The third thing we noticed after this, was that she was having what we now know are seizures. At the time, we had no idea what was going on. She would curl up into a ball and cry out in pain. We took her to the GP again and explained what was happening, but they told us it was a sign of her re-flux and to just increase her medication.
Nova has been diagnosed with a form of epilepsy called West Syndrome (or Infantile spasms). Only 1 in around 3000 infants develop it each year in the UK. The outlook for Nova is still very much unknown, as the spectrum is massive. She could be anywhere from perfectly fine to severely disabled, or anywhere in between. There are so many factors that can affect the prognosis, and the main one is the cause of the epilepsy. At the moment, they have not found the cause for Nova’s epilepsy (which we have been told is the best outcome), although they did seem concerned when I mentioned Nova had a grade 1 brain bleed at birth. There is a high chance that a different form of epilepsy could present itself further along in Nova’s life, which is something we will always be on the look out for.
Causes and Treatment
Please tell us about the causes and Nova’s treatment.
Some causes of West Syndrome could be:
In some cases (usually where most the success stories are) no cause has ever been found!
Nova has recently completed 2 courses of a high dose steroid called ACTH, 2 courses of Prednisolone, and is currently on Vigabatrin until the foreseeable future to control the seizures. Thankfully, we have seen no seizures since, and we have our happy, smiley girl back. Nova has been under very careful observation by the hospital for the last 2 months. We had nurses visiting almost daily whilst she was on the steroids. They have recently discharged her from the nurse visits, which has been a welcome result. It’s good to finally get back to some form of normalcy! She still has regular follow ups at the hospital with her neurology consultant, and will for a while.
Due to the West Syndrome, she is currently only 4 months old developmentally. She is Cortically Visually impaired, and her hearing does not seem to be as good as it once was. She is about to start physiotherapy to try to help her catch up. Nova has been referred to the early support team for our local area. Her neurology consultant seems hopeful her vision and hearing will return, and that she will go on to develop as normal as long as her epilepsy is under control, but a lot still hinges on the genetic testing she has had done. We will hear the results of this in September, so fingers crossed!
The Warning Signals
One of the biggest signs of West Syndrome is developmental regression. Nova was developing perfectly normal for her adjusted age, and was on the verge of sitting up before she started having seizures. Now, she has only just started rolling over again and has lost a lot of her head control. She can barely sit up with support!
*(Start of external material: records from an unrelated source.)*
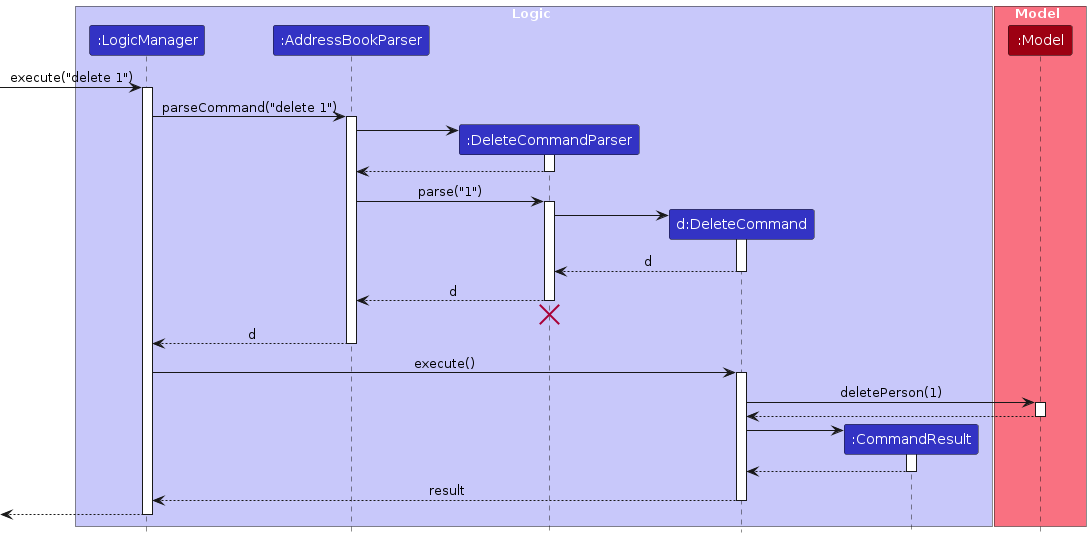
Before: diagrams/DeleteSequenceDiagram.png, a diagram exported from PlantUML (yyyaohhh/tp). Its source is kept beside it as diagrams/DeleteSequenceDiagram.puml.
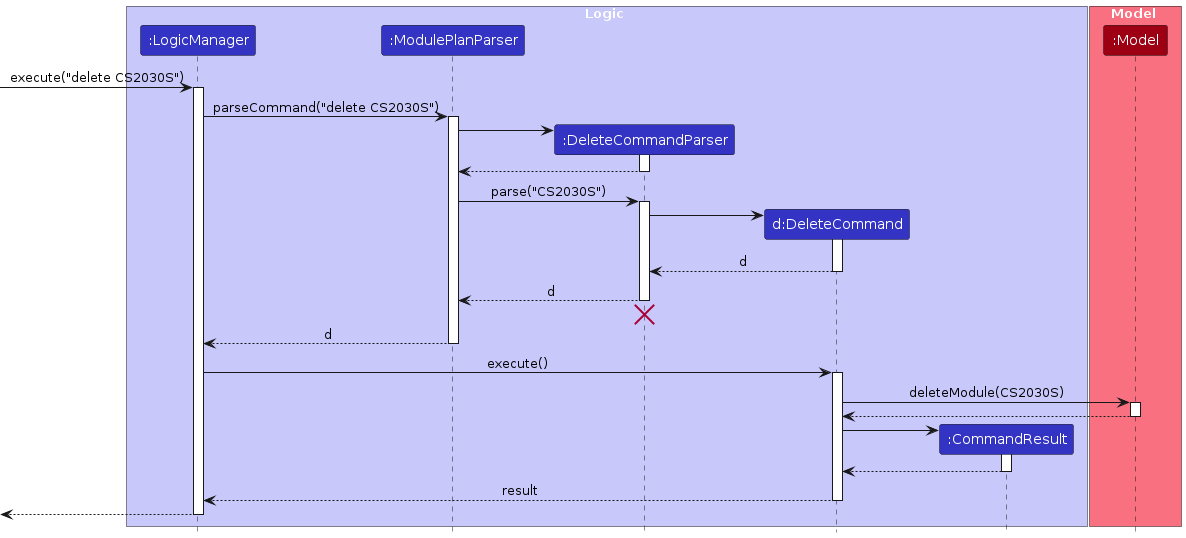
Later version of the same file.

What changed in the source:
```diff
@@ -4,7 +4,7 @@
 
 box Logic LOGIC_COLOR_T1
 participant ":LogicManager" as LogicManager LOGIC_COLOR
-participant ":AddressBookParser" as AddressBookParser LOGIC_COLOR
+participant ":ModulePlanParser" as ModulePlanParser LOGIC_COLOR
 participant ":DeleteCommandParser" as DeleteCommandParser LOGIC_COLOR
 participant "d:DeleteCommand" as DeleteCommand LOGIC_COLOR
 participant ":CommandResult" as CommandResult LOGIC_COLOR
@@ -14,20 +14,20 @@
 participant ":Model" as Model MODEL_COLOR
 end box
 
-[-> LogicManager : execute("delete 1")
+[-> LogicManager : execute("delete CS2030S")
 activate LogicManager
 
-LogicManager -> AddressBookParser : parseCommand("delete 1")
-activate AddressBookParser
+LogicManager -> ModulePlanParser : parseCommand("delete CS2030S")
+activate ModulePlanParser
 
 create DeleteCommandParser
-AddressBookParser -> DeleteCommandParser
+ModulePlanParser -> DeleteCommandParser
 activate DeleteCommandParser
 
-DeleteCommandParser --> AddressBookParser
+DeleteCommandParser --> ModulePlanParser
 deactivate DeleteCommandParser
 
-AddressBookParser -> DeleteCommandParser : parse("1")
+ModulePlanParser -> DeleteCommandParser : parse("CS2030S")
 activate DeleteCommandParser
 
 create DeleteCommand
@@ -37,18 +37,18 @@
 DeleteCommand --> DeleteCommandParser : d
 deactivate DeleteCommand
 
-DeleteCommandParser --> AddressBookParser : d
+DeleteCommandParser --> ModulePlanParser : d
 deactivate DeleteCommandParser
-DeleteCommandParser -[hidden]-> AddressBookParser
+DeleteCommandParser -[hidden]-> ModulePlanParser
 destroy DeleteCommandParser
 
-AddressBookParser --> LogicManager : d
-deactivate AddressBookParser
+ModulePlanParser --> LogicManager : d
+deactivate ModulePlanParser
 
 LogicManager -> DeleteCommand : execute()
 activate DeleteCommand
 
-DeleteCommand -> Model : deletePerson(1)
+DeleteCommand -> Model : deleteModule(CS2030S)
 activate Model
 
 Model --> DeleteCommand
```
One thing I would like to stress to anyone reading this is don’t always take your general practitioner’s word as gospel. If you think something is wrong, keep pushing the issue. As good as they might be (and Nova’s GPs have been fantastic with her since she was discharged) they are not the experts in every medical condition going. My biggest regret is not pushing harder for Nova, and this is a guilt that can never go away.
West syndrome is something that is treated and managed much better if diagnosed early. Unfortunately for Nova, it was 2 months before she was diagnosed. By that time, her vision and hearing had gone. Had it been treated earlier, it could have been a very different story.
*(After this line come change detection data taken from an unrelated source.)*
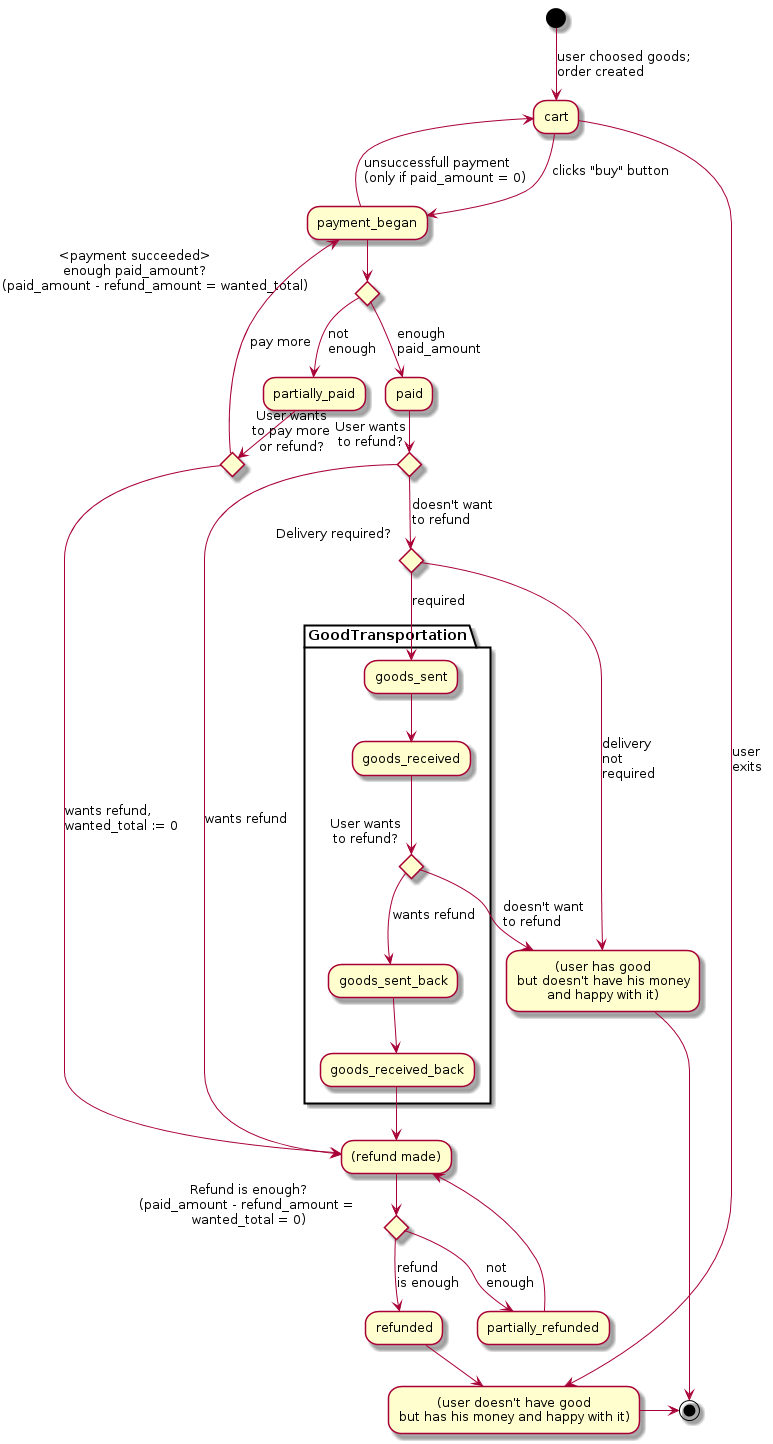
d9k/pyragrid keeps this PlantUML diagram as dia/order-state-graph.png. Above is the earlier version.
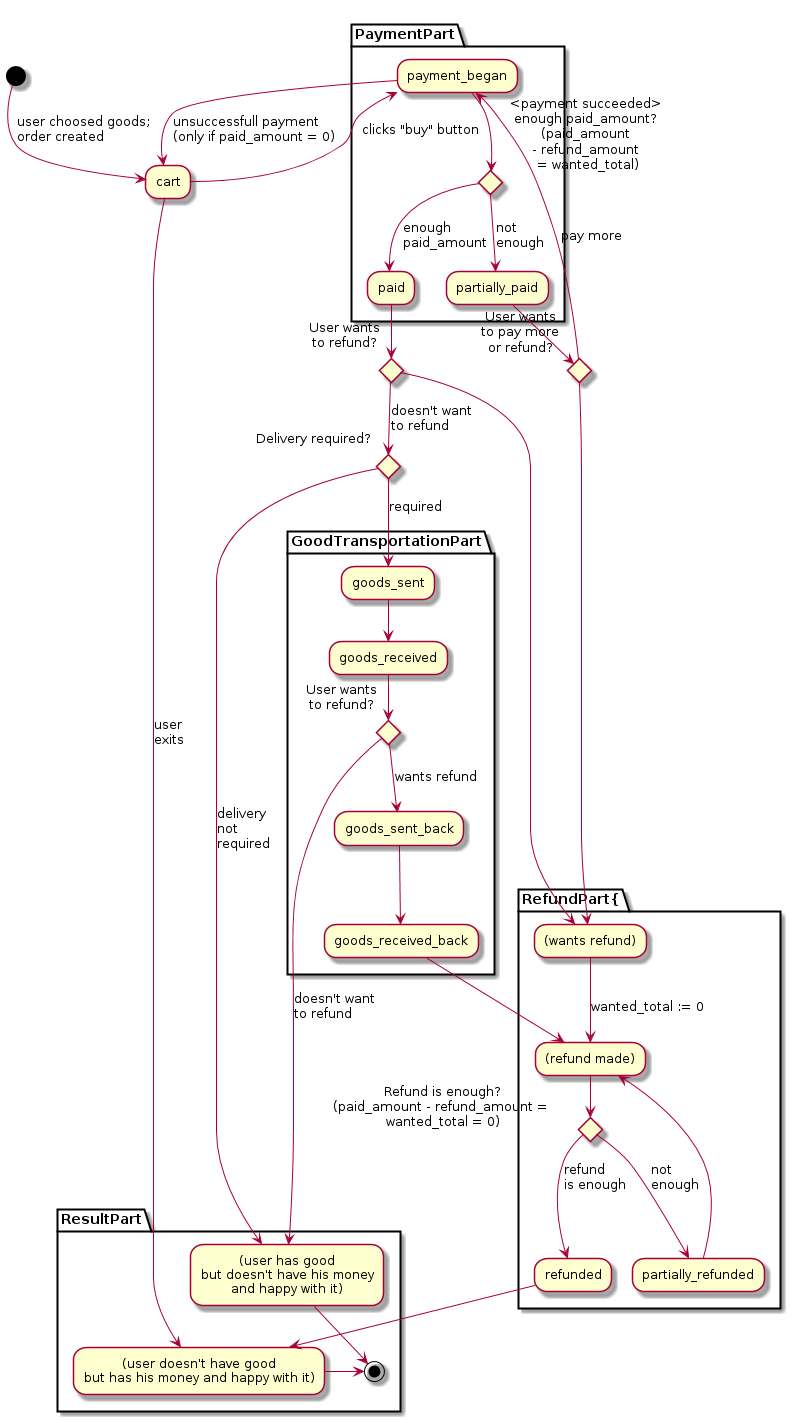
The same file after the commit.

Commit message:
order_state_graph v3 (grouping)

What changed in the source:
```diff
@@ -3,46 +3,61 @@
 skinparam defaultTextAlignment left
 
 (*) --> [user choosed goods;\norder created] "cart"
-"cart" --> [clicks "buy" button] "payment_began"
-"cart" --> [user\nexits] "(user doesn't have good\nbut has his money and happy with it)"
-"(user has good\nbut doesn't have his money\nand happy with it)" --> (*)
-"refunded" --> "(user doesn't have good\nbut has his money and happy with it)"
-"(user doesn't have good\nbut has his money and happy with it)" -> (*)
 
-"payment_began" --> [unsuccessfull payment\n(only if paid_amount = 0)] "cart"
-"payment_began" --> if "<payment succeeded>\nenough paid_amount?\n          (paid_amount - refund_amount = wanted_total)" then
-    --> [enough\npaid_amount] "paid"
-    if "User wants\nto refund?" then
-		--> [wants refund] "(refund made)"
+partition ResultPart {
+	"cart" --> [user\nexits] "(user doesn't have good\nbut has his money and happy with it)"
+	"(user has good\nbut doesn't have his money\nand happy with it)" --> (*)
+	"(user doesn't have good\nbut has his money and happy with it)" -> (*)
+}
+
+partition PaymentPart {
+	"cart" --> [clicks "buy" button] "payment_began"
+	"payment_began" --> [unsuccessfull payment\n(only if paid_amount = 0)] "cart"
+	"payment_began" --> if "<payment succeeded>\nenough paid_amount?\n(paid_amount\n- refund_amount\n = wanted_total)"  then
+	    --> [enough\npaid_amount] "paid"
 	else
-	    [doesn't want\nto refund] if "Delivery required?" then
-	    	partition GoodTransportation {
-		        --> [required] "goods_sent"
-		        "goods_sent" --> "goods_received"
-				"goods_sent_back" --> "goods_received_back"
-				"goods_received" --> if "User wants\nto refund?" then
-					--> [wants refund] "goods_sent_back"
-				else
-					--> [doesn't want\nto refund] "(user has good\nbut doesn't have his money\nand happy with it)"
-				endif
-		    }
-		else
-		    --> [delivery\nnot\nrequired] "(user has good\nbut doesn't have his money\nand happy with it)"
-		endif
+	    --> [not\nenough] "partially_paid"
 	endif
+}
+
+
+partition RefundPart{
+	"(wants refund)" --> [wanted_total := 0] "(refund made)"
+    "(refund made)" --> if "Refund is enough?\n(paid_amount - refund_amount = \nwanted_total = 0)" then
+        --> [refund\nis enough] "refunded"
+    else
+        --> [not\nenough] "partially_refunded"
+    endif
+}
+
+"paid" --> if "User wants\nto refund?" then
+	--> "(wants refund)"
 else
-    --> [not\nenough] "partially_paid"
-    if "User wants\nto pay more\nor refund?" then
-        --> [pay more] "payment_began"
-    else
-        --> [wants refund,\nwanted_total := 0] "(refund made)"
-        if "Refund is enough?\n(paid_amount - refund_amount = \nwanted_total = 0)" then
-            --> [refund\nis enough] "refunded"
-        else
-            --> [not\nenough] "partially_refunded"
-        endif
-    endif
+    [doesn't want\nto refund] if "\nDelivery required?" then
+        partition GoodTransportationPart {
+	        --> [required] "goods_sent"
+	        "goods_sent" --> "goods_received"
+			"goods_sent_back" --> "goods_received_back"
+			"goods_received" --> if "User wants\nto refund?" then
+				--> [wants refund] "goods_sent_back"
+			else
+				--> [doesn't want\nto refund] "(user has good\nbut doesn't have his money\nand happy with it)"
+			endif
+	    }
+	else
+	    --> [delivery\nnot\nrequired] "(user has good\nbut doesn't have his money\nand happy with it)"
+	endif
 endif
+
+
+"partially_paid" -> if "User wants\nto pay more\nor refund?" then
+    --> [pay more] "payment_began"
+else
+    --> "(wants refund)"
+endif
+
+	"refunded" --> "(user doesn't have good\nbut has his money and happy with it)"
+
 
 "goods_received_back" --> "(refund made)"
 "partially_refunded" --> "(refund made)"
```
How you can help
Even though West Syndrome is rare, it is a very serious condition. Early detection is key to helping get the best outcomes. With a rare condition like West Syndrome, the best tools we have are education and awareness. If you notice developmental regression, as Rebecca pointed out, please talk to your doctor.